*EXERCISE INPUT*
::::::::

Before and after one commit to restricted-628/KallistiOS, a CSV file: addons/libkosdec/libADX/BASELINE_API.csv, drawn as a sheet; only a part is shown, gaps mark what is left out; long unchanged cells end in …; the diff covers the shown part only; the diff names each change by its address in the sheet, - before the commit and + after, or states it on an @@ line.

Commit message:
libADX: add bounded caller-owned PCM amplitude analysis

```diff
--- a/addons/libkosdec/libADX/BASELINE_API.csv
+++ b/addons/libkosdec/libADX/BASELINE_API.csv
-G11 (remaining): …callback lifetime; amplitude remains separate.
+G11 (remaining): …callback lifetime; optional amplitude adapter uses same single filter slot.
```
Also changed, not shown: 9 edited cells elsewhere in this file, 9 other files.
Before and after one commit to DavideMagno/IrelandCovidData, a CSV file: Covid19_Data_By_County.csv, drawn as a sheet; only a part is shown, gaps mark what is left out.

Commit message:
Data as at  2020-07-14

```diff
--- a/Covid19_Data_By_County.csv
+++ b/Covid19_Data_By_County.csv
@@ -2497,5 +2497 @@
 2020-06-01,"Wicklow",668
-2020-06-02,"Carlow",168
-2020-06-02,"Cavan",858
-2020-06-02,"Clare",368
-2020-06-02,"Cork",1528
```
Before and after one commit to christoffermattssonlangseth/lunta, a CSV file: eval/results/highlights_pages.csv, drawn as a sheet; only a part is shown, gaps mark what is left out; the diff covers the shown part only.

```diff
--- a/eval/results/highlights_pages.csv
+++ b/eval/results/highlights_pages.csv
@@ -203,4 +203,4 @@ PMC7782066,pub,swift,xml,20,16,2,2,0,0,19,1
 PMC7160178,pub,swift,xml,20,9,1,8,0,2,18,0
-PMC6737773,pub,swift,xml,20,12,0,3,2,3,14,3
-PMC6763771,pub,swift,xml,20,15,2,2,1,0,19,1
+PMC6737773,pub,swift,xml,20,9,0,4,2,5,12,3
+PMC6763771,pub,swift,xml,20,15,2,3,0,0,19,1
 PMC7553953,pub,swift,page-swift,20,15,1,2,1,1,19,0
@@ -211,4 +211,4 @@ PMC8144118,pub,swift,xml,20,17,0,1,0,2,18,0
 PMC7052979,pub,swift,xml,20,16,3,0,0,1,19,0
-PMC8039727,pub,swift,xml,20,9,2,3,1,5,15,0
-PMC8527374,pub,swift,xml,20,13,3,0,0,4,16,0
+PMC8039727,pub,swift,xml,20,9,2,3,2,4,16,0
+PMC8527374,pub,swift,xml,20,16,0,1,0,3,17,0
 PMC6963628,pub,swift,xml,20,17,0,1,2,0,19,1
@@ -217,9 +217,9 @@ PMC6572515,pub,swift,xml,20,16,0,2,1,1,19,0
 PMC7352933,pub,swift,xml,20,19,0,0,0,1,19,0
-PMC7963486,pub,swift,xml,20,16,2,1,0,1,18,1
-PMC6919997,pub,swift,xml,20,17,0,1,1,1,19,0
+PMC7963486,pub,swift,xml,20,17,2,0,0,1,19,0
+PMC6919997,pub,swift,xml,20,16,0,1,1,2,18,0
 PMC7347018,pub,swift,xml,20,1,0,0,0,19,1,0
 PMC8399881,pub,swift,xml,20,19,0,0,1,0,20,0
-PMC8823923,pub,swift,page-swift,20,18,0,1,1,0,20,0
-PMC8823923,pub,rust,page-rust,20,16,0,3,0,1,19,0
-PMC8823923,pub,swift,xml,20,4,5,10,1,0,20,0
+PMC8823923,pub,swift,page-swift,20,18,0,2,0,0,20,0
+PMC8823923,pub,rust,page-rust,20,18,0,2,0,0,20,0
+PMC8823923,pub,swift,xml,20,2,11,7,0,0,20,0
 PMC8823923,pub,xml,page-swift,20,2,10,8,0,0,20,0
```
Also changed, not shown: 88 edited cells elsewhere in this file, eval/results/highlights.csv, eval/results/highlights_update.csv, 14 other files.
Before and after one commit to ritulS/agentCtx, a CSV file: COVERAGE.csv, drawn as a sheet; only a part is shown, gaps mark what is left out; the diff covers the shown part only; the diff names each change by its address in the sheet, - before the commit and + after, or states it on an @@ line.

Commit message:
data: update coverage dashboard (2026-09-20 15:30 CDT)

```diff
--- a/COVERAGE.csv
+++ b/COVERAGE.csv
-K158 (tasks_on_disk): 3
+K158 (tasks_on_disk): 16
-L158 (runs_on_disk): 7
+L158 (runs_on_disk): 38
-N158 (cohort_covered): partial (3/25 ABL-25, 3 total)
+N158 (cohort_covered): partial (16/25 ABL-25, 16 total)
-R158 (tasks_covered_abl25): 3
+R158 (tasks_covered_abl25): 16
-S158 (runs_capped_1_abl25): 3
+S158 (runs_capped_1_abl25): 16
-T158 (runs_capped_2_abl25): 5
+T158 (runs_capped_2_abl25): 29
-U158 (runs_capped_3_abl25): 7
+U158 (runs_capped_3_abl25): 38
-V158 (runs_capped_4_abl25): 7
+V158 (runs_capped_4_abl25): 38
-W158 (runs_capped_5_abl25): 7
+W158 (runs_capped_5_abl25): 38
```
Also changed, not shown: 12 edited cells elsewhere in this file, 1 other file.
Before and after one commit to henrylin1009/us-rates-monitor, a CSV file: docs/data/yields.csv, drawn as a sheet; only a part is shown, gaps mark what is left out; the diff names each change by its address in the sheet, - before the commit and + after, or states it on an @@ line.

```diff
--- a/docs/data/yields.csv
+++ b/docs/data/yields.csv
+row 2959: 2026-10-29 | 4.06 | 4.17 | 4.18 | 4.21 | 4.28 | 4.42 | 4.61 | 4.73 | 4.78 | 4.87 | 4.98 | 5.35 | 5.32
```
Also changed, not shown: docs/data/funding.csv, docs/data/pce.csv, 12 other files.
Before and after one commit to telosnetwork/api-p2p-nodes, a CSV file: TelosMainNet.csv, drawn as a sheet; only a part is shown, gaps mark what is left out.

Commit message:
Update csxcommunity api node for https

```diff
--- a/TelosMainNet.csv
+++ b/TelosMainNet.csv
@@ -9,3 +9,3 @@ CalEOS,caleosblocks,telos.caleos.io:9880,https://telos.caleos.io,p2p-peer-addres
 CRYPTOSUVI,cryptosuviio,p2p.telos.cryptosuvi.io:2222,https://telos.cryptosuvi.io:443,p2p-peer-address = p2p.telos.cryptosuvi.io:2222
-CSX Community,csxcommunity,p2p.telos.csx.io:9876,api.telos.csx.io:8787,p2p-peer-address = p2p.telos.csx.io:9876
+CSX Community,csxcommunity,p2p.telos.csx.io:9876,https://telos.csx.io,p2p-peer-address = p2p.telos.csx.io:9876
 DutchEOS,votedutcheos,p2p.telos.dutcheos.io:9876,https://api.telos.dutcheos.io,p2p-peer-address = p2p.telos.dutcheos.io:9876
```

::::::::

*WHAT TO DO*
Every single line of the listing must be retyped exactly.

*REPLY*
Before and after one commit to restricted-628/KallistiOS, a CSV file: addons/libkosdec/libADX/BASELINE_API.csv, drawn as a sheet; only a part is shown, gaps mark what is left out; long unchanged cells end in …; the diff covers the shown part only; the diff names each change by its address in the sheet, - before the commit and + after, or states it on an @@ line.

Commit message:
libADX: add bounded caller-owned PCM amplitude analysis

```diff
--- a/addons/libkosdec/libADX/BASELINE_API.csv
+++ b/addons/libkosdec/libADX/BASELINE_API.csv
-G11 (remaining): …callback lifetime; amplitude remains separate.
+G11 (remaining): …callback lifetime; optional amplitude adapter uses same single filter slot.
```
Also changed, not shown: 9 edited cells elsewhere in this file, 9 other files.
Before and after one commit to DavideMagno/IrelandCovidData, a CSV file: Covid19_Data_By_County.csv, drawn as a sheet; only a part is shown, gaps mark what is left out.

Commit message:
Data as at  2020-07-14

```diff
--- a/Covid19_Data_By_County.csv
+++ b/Covid19_Data_By_County.csv
@@ -2497,5 +2497 @@
 2020-06-01,"Wicklow",668
-2020-06-02,"Carlow",168
-2020-06-02,"Cavan",858
-2020-06-02,"Clare",368
-2020-06-02,"Cork",1528
```
Before and after one commit to christoffermattssonlangseth/lunta, a CSV file: eval/results/highlights_pages.csv, drawn as a sheet; only a part is shown, gaps mark what is left out; the diff covers the shown part only.

```diff
--- a/eval/results/highlights_pages.csv
+++ b/eval/results/highlights_pages.csv
@@ -203,4 +203,4 @@ PMC7782066,pub,swift,xml,20,16,2,2,0,0,19,1
 PMC7160178,pub,swift,xml,20,9,1,8,0,2,18,0
-PMC6737773,pub,swift,xml,20,12,0,3,2,3,14,3
-PMC6763771,pub,swift,xml,20,15,2,2,1,0,19,1
+PMC6737773,pub,swift,xml,20,9,0,4,2,5,12,3
+PMC6763771,pub,swift,xml,20,15,2,3,0,0,19,1
 PMC7553953,pub,swift,page-swift,20,15,1,2,1,1,19,0
@@ -211,4 +211,4 @@ PMC8144118,pub,swift,xml,20,17,0,1,0,2,18,0
 PMC7052979,pub,swift,xml,20,16,3,0,0,1,19,0
-PMC8039727,pub,swift,xml,20,9,2,3,1,5,15,0
-PMC8527374,pub,swift,xml,20,13,3,0,0,4,16,0
+PMC8039727,pub,swift,xml,20,9,2,3,2,4,16,0
+PMC8527374,pub,swift,xml,20,16,0,1,0,3,17,0
 PMC6963628,pub,swift,xml,20,17,0,1,2,0,19,1
@@ -217,9 +217,9 @@ PMC6572515,pub,swift,xml,20,16,0,2,1,1,19,0
 PMC7352933,pub,swift,xml,20,19,0,0,0,1,19,0
-PMC7963486,pub,swift,xml,20,16,2,1,0,1,18,1
-PMC6919997,pub,swift,xml,20,17,0,1,1,1,19,0
+PMC7963486,pub,swift,xml,20,17,2,0,0,1,19,0
+PMC6919997,pub,swift,xml,20,16,0,1,1,2,18,0
 PMC7347018,pub,swift,xml,20,1,0,0,0,19,1,0
 PMC8399881,pub,swift,xml,20,19,0,0,1,0,20,0
-PMC8823923,pub,swift,page-swift,20,18,0,1,1,0,20,0
-PMC8823923,pub,rust,page-rust,20,16,0,3,0,1,19,0
-PMC8823923,pub,swift,xml,20,4,5,10,1,0,20,0
+PMC8823923,pub,swift,page-swift,20,18,0,2,0,0,20,0
+PMC8823923,pub,rust,page-rust,20,18,0,2,0,0,20,0
+PMC8823923,pub,swift,xml,20,2,11,7,0,0,20,0
 PMC8823923,pub,xml,page-swift,20,2,10,8,0,0,20,0
```
Also changed, not shown: 88 edited cells elsewhere in this file, eval/results/highlights.csv, eval/results/highlights_update.csv, 14 other files.
Before and after one commit to ritulS/agentCtx, a CSV file: COVERAGE.csv, drawn as a sheet; only a part is shown, gaps mark what is left out; the diff covers the shown part only; the diff names each change by its address in the sheet, - before the commit and + after, or states it on an @@ line.

Commit message:
data: update coverage dashboard (2026-09-20 15:30 CDT)

```diff
--- a/COVERAGE.csv
+++ b/COVERAGE.csv
-K158 (tasks_on_disk): 3
+K158 (tasks_on_disk): 16
-L158 (runs_on_disk): 7
+L158 (runs_on_disk): 38
-N158 (cohort_covered): partial (3/25 ABL-25, 3 total)
+N158 (cohort_covered): partial (16/25 ABL-25, 16 total)
-R158 (tasks_covered_abl25): 3
+R158 (tasks_covered_abl25): 16
-S158 (runs_capped_1_abl25): 3
+S158 (runs_capped_1_abl25): 16
-T158 (runs_capped_2_abl25): 5
+T158 (runs_capped_2_abl25): 29
-U158 (runs_capped_3_abl25): 7
+U158 (runs_capped_3_abl25): 38
-V158 (runs_capped_4_abl25): 7
+V158 (runs_capped_4_abl25): 38
-W158 (runs_capped_5_abl25): 7
+W158 (runs_capped_5_abl25): 38
```
Also changed, not shown: 12 edited cells elsewhere in this file, 1 other file.
Before and after one commit to henrylin1009/us-rates-monitor, a CSV file: docs/data/yields.csv, drawn as a sheet; only a part is shown, gaps mark what is left out; the diff names each change by its address in the sheet, - before the commit and + after, or states it on an @@ line.

```diff
--- a/docs/data/yields.csv
+++ b/docs/data/yields.csv
+row 2959: 2026-10-29 | 4.06 | 4.17 | 4.18 | 4.21 | 4.28 | 4.42 | 4.61 | 4.73 | 4.78 | 4.87 | 4.98 | 5.35 | 5.32
```
Also changed, not shown: docs/data/funding.csv, docs/data/pce.csv, 12 other files.
Before and after one commit to telosnetwork/api-p2p-nodes, a CSV file: TelosMainNet.csv, drawn as a sheet; only a part is shown, gaps mark what is left out.

Commit message:
Update csxcommunity api node for https

```diff
--- a/TelosMainNet.csv
+++ b/TelosMainNet.csv
@@ -9,3 +9,3 @@ CalEOS,caleosblocks,telos.caleos.io:9880,https://telos.caleos.io,p2p-peer-addres
 CRYPTOSUVI,cryptosuviio,p2p.telos.cryptosuvi.io:2222,https://telos.cryptosuvi.io:443,p2p-peer-address = p2p.telos.cryptosuvi.io:2222
-CSX Community,csxcommunity,p2p.telos.csx.io:9876,api.telos.csx.io:8787,p2p-peer-address = p2p.telos.csx.io:9876
+CSX Community,csxcommunity,p2p.telos.csx.io:9876,https://telos.csx.io,p2p-peer-address = p2p.telos.csx.io:9876
 DutchEOS,votedutcheos,p2p.telos.dutcheos.io:9876,https://api.telos.dutcheos.io,p2p-peer-address = p2p.telos.dutcheos.io:9876
```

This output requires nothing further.